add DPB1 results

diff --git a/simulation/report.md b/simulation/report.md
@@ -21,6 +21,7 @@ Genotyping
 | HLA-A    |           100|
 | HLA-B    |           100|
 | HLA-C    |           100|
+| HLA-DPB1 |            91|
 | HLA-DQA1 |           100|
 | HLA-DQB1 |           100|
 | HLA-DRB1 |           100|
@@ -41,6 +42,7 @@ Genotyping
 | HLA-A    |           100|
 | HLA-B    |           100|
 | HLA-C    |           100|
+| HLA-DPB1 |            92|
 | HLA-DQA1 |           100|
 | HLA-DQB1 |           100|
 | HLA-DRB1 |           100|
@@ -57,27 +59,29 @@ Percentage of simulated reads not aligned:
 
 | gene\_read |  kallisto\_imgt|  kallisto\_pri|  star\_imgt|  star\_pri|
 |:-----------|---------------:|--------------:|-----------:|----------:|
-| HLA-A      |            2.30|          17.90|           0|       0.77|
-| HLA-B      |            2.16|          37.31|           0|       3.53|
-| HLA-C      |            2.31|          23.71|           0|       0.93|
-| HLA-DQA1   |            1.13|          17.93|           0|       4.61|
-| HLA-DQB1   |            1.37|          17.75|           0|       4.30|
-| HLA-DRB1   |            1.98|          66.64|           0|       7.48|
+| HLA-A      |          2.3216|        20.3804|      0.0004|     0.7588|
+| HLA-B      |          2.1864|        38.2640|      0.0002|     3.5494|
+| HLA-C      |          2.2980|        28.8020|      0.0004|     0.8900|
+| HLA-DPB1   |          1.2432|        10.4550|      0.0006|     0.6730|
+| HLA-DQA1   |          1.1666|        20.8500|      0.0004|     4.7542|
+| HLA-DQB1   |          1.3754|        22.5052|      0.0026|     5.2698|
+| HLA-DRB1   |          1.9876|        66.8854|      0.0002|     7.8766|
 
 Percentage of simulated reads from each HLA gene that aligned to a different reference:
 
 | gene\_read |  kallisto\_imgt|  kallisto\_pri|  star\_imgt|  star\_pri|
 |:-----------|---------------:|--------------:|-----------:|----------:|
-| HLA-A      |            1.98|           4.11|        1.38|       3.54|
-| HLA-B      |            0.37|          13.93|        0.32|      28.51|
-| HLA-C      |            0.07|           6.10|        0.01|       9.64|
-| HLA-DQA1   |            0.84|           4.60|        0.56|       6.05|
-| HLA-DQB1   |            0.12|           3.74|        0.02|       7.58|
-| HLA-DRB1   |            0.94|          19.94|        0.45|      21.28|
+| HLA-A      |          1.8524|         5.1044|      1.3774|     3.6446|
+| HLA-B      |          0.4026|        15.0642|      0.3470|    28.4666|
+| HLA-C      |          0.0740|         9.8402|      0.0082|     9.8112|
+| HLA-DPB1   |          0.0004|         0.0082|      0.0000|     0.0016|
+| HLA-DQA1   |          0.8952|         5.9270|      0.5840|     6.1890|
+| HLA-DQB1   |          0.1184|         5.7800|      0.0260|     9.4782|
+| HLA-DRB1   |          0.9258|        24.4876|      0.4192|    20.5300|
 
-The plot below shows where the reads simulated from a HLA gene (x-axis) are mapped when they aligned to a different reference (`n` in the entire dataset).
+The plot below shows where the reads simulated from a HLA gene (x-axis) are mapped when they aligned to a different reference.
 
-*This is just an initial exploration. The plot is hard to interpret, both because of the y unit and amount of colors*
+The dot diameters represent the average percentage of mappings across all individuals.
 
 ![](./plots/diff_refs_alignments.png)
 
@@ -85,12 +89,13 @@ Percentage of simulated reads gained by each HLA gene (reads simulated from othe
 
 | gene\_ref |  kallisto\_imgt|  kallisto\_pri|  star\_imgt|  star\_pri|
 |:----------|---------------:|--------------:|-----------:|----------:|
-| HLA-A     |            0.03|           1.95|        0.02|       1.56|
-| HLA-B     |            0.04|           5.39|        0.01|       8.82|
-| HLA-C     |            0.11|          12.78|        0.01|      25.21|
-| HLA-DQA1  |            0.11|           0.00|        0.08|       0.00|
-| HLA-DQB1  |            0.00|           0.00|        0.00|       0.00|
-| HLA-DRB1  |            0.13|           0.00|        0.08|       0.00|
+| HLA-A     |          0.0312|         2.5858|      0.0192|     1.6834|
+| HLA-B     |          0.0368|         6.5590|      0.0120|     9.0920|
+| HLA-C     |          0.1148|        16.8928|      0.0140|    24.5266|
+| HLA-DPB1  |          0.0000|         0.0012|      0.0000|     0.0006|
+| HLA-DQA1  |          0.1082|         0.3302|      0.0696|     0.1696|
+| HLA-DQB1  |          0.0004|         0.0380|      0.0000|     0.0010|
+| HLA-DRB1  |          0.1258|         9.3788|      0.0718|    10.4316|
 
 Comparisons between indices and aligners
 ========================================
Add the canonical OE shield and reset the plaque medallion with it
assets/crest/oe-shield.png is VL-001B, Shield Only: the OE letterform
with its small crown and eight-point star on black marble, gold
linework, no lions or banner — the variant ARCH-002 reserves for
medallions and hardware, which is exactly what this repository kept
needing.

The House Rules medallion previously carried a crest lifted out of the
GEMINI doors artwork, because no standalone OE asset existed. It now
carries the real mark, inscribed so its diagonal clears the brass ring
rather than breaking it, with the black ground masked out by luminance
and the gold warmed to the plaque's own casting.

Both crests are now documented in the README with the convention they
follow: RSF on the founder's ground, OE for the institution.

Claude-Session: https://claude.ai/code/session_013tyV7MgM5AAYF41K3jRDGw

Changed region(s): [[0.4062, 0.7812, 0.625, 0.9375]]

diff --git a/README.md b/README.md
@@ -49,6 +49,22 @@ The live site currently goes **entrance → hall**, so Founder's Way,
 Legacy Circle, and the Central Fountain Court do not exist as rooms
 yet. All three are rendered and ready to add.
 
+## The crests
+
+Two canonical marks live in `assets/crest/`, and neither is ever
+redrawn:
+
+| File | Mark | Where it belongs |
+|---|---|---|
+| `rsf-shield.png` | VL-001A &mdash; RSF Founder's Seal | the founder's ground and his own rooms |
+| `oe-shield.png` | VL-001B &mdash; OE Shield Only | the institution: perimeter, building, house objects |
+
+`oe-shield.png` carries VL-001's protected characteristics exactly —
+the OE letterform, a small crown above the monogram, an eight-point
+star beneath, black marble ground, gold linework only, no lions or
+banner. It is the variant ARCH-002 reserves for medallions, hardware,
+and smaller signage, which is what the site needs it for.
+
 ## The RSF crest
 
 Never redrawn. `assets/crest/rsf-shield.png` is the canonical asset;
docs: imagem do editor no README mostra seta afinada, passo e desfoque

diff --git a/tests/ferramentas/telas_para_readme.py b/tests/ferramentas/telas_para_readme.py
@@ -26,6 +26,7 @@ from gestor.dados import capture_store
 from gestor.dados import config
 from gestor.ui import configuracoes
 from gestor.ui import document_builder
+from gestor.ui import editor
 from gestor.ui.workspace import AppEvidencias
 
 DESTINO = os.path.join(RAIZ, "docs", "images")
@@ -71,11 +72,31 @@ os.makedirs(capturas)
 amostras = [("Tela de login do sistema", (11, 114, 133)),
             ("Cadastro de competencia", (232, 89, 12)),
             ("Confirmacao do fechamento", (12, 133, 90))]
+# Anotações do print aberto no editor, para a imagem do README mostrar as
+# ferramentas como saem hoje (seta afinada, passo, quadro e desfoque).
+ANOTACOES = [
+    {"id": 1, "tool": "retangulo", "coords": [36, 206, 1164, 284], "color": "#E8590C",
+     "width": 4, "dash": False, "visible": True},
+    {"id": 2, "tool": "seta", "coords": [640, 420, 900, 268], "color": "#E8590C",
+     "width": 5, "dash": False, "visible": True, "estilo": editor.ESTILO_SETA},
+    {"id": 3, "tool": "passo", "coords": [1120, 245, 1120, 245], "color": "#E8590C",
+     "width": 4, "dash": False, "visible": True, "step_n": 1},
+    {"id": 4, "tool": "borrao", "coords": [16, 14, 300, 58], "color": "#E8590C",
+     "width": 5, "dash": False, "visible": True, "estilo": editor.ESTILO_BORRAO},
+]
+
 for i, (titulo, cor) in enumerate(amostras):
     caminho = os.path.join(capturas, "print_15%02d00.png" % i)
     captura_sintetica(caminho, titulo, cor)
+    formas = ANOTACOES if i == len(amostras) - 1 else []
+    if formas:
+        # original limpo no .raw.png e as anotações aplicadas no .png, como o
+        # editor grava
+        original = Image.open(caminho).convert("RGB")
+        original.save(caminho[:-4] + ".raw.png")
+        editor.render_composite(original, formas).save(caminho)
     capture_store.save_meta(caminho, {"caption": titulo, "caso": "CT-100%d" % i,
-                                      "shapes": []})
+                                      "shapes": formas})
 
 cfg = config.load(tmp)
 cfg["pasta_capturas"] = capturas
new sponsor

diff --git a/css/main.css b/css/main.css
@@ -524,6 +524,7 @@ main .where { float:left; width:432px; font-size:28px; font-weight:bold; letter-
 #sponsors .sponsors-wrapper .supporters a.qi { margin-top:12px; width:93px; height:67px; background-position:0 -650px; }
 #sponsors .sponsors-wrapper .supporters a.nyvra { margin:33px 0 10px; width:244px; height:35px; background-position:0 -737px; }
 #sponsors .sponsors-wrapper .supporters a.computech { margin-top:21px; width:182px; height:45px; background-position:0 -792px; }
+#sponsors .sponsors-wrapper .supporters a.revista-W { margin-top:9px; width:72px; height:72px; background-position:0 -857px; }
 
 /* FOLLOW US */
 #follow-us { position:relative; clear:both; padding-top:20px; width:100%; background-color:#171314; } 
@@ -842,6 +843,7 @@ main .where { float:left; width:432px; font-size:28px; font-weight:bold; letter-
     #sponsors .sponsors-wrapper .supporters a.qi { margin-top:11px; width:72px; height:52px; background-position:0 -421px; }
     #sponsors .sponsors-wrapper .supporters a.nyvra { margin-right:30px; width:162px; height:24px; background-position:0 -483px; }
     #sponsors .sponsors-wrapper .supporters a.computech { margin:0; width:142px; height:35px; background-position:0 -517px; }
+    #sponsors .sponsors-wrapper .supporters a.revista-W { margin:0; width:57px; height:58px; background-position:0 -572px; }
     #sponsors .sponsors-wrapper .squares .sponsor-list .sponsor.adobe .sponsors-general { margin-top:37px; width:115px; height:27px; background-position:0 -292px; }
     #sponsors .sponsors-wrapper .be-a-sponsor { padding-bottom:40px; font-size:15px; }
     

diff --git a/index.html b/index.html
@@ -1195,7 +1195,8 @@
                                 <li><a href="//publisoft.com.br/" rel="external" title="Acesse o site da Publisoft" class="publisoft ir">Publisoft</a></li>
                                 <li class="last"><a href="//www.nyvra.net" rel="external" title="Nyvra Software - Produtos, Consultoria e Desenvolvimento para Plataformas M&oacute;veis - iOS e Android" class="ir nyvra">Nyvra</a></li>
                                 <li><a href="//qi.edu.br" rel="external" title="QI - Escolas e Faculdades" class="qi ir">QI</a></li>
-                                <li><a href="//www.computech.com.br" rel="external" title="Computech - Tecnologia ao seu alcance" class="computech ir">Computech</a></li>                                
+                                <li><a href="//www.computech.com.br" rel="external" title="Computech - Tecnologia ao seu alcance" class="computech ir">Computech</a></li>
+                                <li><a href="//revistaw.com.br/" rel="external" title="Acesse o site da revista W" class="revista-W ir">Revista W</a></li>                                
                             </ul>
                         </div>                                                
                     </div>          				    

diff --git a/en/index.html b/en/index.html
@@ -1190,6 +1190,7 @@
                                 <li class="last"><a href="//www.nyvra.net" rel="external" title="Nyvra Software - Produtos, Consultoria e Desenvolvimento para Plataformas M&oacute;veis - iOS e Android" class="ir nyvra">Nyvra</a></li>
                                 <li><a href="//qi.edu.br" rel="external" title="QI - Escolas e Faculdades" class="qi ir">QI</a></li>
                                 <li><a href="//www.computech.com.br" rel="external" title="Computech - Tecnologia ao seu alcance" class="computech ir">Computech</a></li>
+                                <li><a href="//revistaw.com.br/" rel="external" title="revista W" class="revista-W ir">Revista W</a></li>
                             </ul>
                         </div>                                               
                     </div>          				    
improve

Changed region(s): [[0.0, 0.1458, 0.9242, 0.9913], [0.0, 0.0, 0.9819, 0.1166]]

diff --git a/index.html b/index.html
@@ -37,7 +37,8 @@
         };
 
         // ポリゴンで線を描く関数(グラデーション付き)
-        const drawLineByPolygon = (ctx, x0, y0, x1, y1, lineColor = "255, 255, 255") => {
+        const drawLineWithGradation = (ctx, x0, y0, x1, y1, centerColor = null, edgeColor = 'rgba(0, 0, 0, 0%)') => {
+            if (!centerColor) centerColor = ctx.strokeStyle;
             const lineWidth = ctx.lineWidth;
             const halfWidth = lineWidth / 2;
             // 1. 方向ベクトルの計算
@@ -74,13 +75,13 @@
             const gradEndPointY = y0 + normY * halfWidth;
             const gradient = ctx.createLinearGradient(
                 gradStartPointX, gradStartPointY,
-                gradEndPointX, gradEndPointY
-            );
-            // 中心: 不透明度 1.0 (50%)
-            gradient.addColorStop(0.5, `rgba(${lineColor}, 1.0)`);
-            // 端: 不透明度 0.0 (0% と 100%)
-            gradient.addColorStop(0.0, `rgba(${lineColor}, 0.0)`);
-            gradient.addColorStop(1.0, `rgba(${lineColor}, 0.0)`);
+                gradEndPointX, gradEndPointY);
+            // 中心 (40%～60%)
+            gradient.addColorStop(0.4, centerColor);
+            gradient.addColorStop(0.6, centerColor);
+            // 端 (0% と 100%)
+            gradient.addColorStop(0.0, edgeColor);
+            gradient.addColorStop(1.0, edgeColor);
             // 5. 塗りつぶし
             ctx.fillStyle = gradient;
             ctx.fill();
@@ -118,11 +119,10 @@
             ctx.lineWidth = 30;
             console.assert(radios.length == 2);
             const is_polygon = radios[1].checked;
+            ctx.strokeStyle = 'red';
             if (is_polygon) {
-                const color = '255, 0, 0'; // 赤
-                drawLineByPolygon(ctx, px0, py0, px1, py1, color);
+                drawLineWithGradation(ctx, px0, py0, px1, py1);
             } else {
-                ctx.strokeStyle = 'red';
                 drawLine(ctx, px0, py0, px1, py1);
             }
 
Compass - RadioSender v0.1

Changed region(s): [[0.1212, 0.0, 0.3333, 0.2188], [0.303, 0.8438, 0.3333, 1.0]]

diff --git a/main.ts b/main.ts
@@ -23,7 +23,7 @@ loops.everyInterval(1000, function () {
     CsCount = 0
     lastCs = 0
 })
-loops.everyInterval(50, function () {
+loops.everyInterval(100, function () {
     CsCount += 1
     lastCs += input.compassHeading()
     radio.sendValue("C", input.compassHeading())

★ ★ ★ ★

__WORK REQUIRED__
For each line above that carries the word "const", copy it out.

__RESPONSE AREA__
-        const drawLineByPolygon = (ctx, x0, y0, x1, y1, lineColor = "255, 255, 255") => {
+        const drawLineWithGradation = (ctx, x0, y0, x1, y1, centerColor = null, edgeColor = 'rgba(0, 0, 0, 0%)') => {
             const lineWidth = ctx.lineWidth;
             const halfWidth = lineWidth / 2;
             const gradEndPointY = y0 + normY * halfWidth;
             const gradient = ctx.createLinearGradient(
             const is_polygon = radios[1].checked;
-                const color = '255, 0, 0'; // 赤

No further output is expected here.